This time-warp town is a portal to the past
Old world charm meets quirky nostalgia in this tiny Victorian town.
“Everything on the shelves is original,” Denise Nichols says of the Wedderburn General Store Museum, and with a sweep of her arm takes in the tins, boxes, curios and cure-alls that transport the beholder to a simpler time.
A time of Doan’s backache kidney pills (“there’s no peace for the kidney sufferer”), Maxa Eczema Ointment (“takes away the rash”), Marshall’s Fresh Herrings (resting in their unopened can, half a world and generations of missed breakfast opportunities away from their beginnings in the North Sea off Aberdeen).

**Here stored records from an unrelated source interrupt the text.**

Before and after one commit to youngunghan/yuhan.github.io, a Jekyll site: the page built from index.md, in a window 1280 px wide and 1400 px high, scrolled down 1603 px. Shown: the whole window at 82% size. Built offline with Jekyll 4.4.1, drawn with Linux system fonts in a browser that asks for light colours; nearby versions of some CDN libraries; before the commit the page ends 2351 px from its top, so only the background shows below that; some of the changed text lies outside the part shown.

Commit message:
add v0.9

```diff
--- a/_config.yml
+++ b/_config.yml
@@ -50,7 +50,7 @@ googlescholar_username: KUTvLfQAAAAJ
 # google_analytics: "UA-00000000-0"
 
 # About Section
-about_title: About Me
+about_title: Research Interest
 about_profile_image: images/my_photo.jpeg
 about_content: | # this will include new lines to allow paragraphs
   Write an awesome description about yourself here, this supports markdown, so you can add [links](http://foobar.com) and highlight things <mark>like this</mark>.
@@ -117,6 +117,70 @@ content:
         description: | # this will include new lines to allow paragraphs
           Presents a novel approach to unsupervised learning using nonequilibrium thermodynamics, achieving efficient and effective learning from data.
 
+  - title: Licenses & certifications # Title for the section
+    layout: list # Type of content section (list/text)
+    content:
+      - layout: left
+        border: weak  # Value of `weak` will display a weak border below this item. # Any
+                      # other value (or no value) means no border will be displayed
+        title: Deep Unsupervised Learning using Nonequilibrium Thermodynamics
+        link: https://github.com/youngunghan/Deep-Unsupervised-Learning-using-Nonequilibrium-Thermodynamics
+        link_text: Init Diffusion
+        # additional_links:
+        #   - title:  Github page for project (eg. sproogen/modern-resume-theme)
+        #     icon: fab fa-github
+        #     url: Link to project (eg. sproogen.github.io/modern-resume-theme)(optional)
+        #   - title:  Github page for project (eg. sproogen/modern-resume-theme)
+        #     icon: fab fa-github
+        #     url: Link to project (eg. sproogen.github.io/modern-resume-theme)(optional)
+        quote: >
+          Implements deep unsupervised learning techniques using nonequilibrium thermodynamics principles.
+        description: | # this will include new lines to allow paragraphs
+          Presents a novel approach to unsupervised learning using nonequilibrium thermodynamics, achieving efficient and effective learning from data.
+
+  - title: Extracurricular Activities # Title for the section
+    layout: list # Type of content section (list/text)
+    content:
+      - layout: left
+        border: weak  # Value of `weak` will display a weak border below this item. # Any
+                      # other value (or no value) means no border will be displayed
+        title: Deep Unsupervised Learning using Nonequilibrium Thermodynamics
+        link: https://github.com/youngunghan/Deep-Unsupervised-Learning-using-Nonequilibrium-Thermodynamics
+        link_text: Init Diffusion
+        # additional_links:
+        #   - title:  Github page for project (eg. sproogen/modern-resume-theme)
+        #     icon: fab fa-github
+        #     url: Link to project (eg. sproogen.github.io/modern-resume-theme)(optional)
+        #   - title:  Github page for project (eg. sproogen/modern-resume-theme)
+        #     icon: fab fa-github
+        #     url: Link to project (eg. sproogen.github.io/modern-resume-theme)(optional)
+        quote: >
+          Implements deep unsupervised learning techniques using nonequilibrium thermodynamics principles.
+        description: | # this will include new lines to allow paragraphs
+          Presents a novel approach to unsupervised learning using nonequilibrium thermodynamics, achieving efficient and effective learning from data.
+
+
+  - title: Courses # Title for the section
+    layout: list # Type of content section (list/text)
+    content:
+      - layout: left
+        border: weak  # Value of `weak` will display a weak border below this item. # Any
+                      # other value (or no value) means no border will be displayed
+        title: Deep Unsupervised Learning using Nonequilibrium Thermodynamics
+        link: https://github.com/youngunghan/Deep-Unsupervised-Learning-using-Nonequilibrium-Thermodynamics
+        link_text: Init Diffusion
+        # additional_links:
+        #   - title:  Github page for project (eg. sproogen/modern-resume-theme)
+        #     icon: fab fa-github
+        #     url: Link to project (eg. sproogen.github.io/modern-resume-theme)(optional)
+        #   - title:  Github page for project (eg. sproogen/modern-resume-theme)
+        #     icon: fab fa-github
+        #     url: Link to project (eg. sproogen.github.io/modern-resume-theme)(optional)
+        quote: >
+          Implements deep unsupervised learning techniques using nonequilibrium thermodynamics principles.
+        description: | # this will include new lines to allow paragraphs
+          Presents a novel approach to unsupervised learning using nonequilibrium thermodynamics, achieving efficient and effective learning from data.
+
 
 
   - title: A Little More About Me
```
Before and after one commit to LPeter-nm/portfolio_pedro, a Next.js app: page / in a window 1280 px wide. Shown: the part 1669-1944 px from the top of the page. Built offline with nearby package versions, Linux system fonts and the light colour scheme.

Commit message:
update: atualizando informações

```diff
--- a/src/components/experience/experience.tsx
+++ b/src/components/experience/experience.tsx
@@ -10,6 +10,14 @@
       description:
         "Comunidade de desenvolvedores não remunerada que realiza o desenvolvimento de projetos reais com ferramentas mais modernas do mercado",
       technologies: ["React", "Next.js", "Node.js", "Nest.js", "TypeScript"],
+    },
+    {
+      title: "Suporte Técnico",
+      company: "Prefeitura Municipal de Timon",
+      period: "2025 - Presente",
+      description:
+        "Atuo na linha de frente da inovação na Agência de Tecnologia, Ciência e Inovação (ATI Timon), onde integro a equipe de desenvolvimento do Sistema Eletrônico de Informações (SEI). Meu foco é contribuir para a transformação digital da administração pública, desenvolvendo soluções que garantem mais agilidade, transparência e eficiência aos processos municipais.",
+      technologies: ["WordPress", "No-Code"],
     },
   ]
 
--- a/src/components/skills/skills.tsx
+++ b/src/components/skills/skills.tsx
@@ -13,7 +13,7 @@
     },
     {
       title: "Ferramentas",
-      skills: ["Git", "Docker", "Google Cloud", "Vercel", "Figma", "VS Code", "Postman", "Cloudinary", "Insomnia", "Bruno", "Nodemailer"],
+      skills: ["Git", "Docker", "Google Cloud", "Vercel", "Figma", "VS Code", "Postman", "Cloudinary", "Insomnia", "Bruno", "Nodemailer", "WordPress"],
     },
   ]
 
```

“Most of these are a little beyond their use-by date,” Denise chuckles, admitting they’ve lost the odd tin in the heat, “which isn’t pretty”. She lifts the lid on a safer bet – Sunshine dry biscuits, much as they were (albeit a little stale) on the day they were packed. “We don’t serve them for morning tea any more.”
Once part grocer, part chemist, part hardware shop, the General Store closed its doors in 1969, then reopened a few years later as a ready-made museum. A time capsule of disarming authenticity, the store is fittingly at Wedderburn’s heart. The central Victorian town thrives on nostalgia, welcoming visitors who are drawn to the glitter of gold, the smell of eucalyptus, and the honesty of country life.
A countryside lifted from a Fred Williams painting, of flat plains, granite outcrops, gum trees and endless aridity.
“It blows me away when you look at the landscape around here,” Suzie Deason says of countryside lifted from a Fred Williams painting, of flat plains, granite outcrops, gum trees and endless aridity. “To get from Melbourne or Adelaide to here, walking with horses, with little kids, they were incredibly tough people to survive.”
Famously, her great-great-great-grandfather John Deason was one of them. Cornish by birth, in 1869 he discovered the Welcome Stranger at Moliagul, south of Wedderburn. Weighing 66 kilograms, it was then the world’s largest gold nugget.
In February, more than 200 people celebrated the Welcome Stranger’s 150th anniversary at the monument where it was found. Many wore period costume, proud of their links to a golden past. “It’s part of our lives,” Suzie says.
At Hard Hill Tourist Reserve on the town’s western fringe, free campers hold fast to the notion that the ground still hides treasure – and are regularly rewarded for their toil. “They’re still finding gold,” says Marg van Veen, of the local Community House. The prospector’s single-mindedness has endured; Marg awoke one morning to find fresh holes dug right up to her house.
Gold-seekers visiting Hard Hill enjoy the bonus of seeing eucalyptus oil distilled from an ancient stew pot the same way the Bosisto family did in the 1850s. Eighty-year-old Robbie Collins oversees the process with a couple of hardy helpers, loading up “Mum’s cake rack” with layers of gum leaves, stoking the fire below, and waiting for steam to extract oil from each leaf. A batch takes three days, and produces just six litres of oil.
It’s a mod-con-free zone – an old jam tin catches the oil-and-water mix as it spills from a pipe, while a cut-off detergent bottle is used to separate the liquids. It’s painstaking, but with certain benefits. “You don’t get many head colds doing this job,” laughs Greg Canfield. “And it keeps you nice and warm too.”
Warmth of spirit pervades Wedderburn. At the Community House, beautifully repurposed from the old primary school, Marg van Veen revisits a long-running discussion over what ‘image’ the town should adopt. Nature tourism is rivalling gold (two rare orchid species have been rediscovered in the district), while birds and bats draw enthusiasts from afar. A Melbourne University-partnered project is growing ‘super trees’ to safeguard eucalyptus oil production for generations to come.
“Last time I took stats, there were 34 registered community groups in a town of 900,” Marg says. “People say to me, ‘We live in a town four times the size, and we don’t have anything like the amount of things going on that you do.
“Community is our strength. That whole concept, ‘You move to the country to relax’, it’s a furphy. It’s an intensely active town. Go to Melbourne if you want to relax.”
Wedderburn General Store Museum.
WHILE YOU’RE THERE
The cavities amid these granite boulders were the perfect hiding spot for bushranger Captain Francis Melville in the mid-1800s, their vantage point a prime lookout to spot his next gold-transporting victim. It’s now a nature paradise with breathtaking views.
Bridgewater swimming hole
Pack your trunks and head east to Bridgewater, where generations have enjoyed a dip in this natural infinity pool on the side of the Loddon River. A deck and bathing platform mark a spot beneath the gum trees that’s hard to beat on a balmy day.
The resting place of Scotsman Thomas Whyte, marked by a tombstone, rocks and wrought-iron fence, is lonely indeed. The letters he wrote to family in Edinburgh are a window on the harshness of a gold miner’s life far from home. wedderburn.vic.au